Many companies outsource the code refactoring process. A security testing company has an army of code reviewers who have only one mission – Find defects and patch them asap.

Aggressive Regression Testing 

Regression testing is a type of software testing that verifies or disproves the functioning of software components after they’ve been changed. If a flaw is detected after a modification to a software component, regression testing is necessary to confirm the problem and attempt to repair it. Regression testing should preferably be carried out on a frequent basis, such as after each change, at the end of each day, weekly, bi-weekly, and so on. When a previously found issue has been resolved, regression tests should usually be run.

In general, the more regression testing that can be done, the more issues that can be detected and fixed, and the more stable the application will become, resulting in a significant reduction in production defects.

Perform a Defect Analysis

Because faults will inevitably arise at some point throughout the software development life cycle, it’s critical that your team maximizes the value they give. A fault, in particular, gives a chance to conduct an in-depth examination of the software’s affected components and make changes to all areas that were harmed. Although the kind of analysis used by your company will be unique to your team and application, there are a few crucial concepts to bear in mind while determining the root cause of any particular defect:

Rely on Expert Team Members: Quality Assurance departments are useful and frequently required for large projects, but don’t forget about the members of your development team who were directly engaged in the creation of the code or components that created the issue. The purpose of identifying these folks is not to cast judgment or guilt on them, but to enable them to evaluate the problem and come up with the most elegant solution.

Aim to Improve Quality: Above all, the suggestions and techniques outlined in this article are intended to improve the quality of the program in future iterations and production releases. As a result, defect analysis should try to both avoid flaws and find any that do fall through the gaps as soon as feasible.

Prioritize Systematic Flaws: Throughout the average development life cycle, there will inevitably be a number of regressive defects – flaws that recur despite the team’s best attempts to eliminate them. Such systemic faults should be addressed and aggressively focused on during the analysis phase, as they will have the greatest influence on total defect rates.

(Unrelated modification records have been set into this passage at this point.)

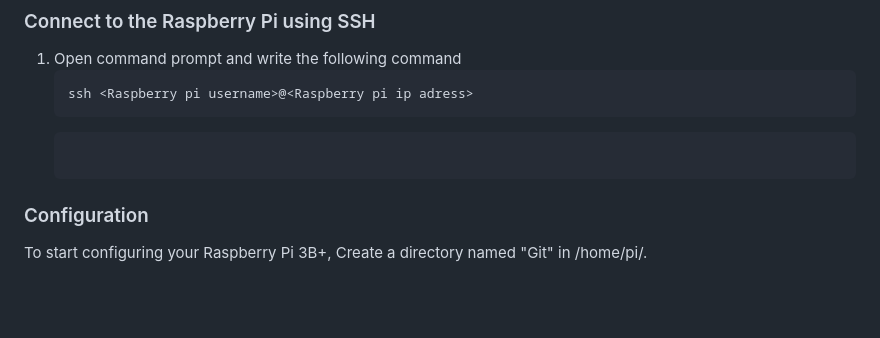
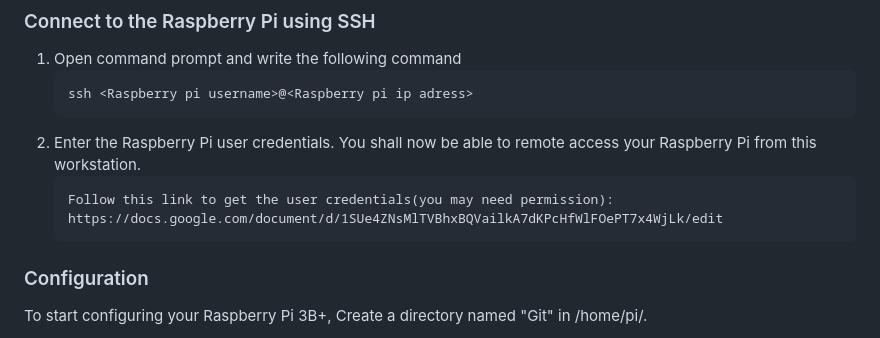
Before and after one commit to NTI-Gymnasieingenjor/Cafeteria-skylt, a Markdown page: Documentations/raspberrySetup.md, the part around the change. Drawn GitHub-style; blank space fills up the shorter version.

Commit message:
fix ssh docs
Co-Authored-By: lukasgurra <142992155+lukasgurra@users.noreply.github.com>
Co-Authored-By: Simon Clavensjö <142975808+SimonClavensjo@users.noreply.github.com>
Co-Authored-By: lukasgurra <142992155+lukasgurra@users.noreply.github.com>
Co-Authored-By: Simon Clavensjö <142975808+SimonClavensjo@users.noreply.github.com>

````diff
--- a/Documentations/raspberrySetup.md
+++ b/Documentations/raspberrySetup.md
@@ -45,8 +45,11 @@
     ```
     ssh <Raspberry pi username>@<Raspberry pi ip adress>
     ```
+2. Enter the Raspberry Pi user credentials. You shall now be able to remote access your Raspberry Pi from this workstation.
     ```
-
+    Follow this link to get the user credentials(you may need permission):
+    https://docs.google.com/document/d/1SUe4ZNsMlTVBhxBQVailkA7dKPcHfWlFOePT7x4WjLk/edit
+    ```
 ### Configuration
 
 To start configuring your Raspberry Pi 3B+, Create a directory named "Git" in /home/pi/.
````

Error-monitoring software can help a lot

Exception monitoring and reporting systems that are automated guarantee that your team is aware of faults as soon as they arise. For all of your development projects, use a solution that enables real-time error monitoring and automated exception reporting.

Read this article to find out what things you should look for when selecting a test management tool.

A Detailed Guide To Select The Best Test Management Tool | Kualitee

You can either hire a separate department for catching and eliminating defects in production or hire a professional security testing team who does the job for you.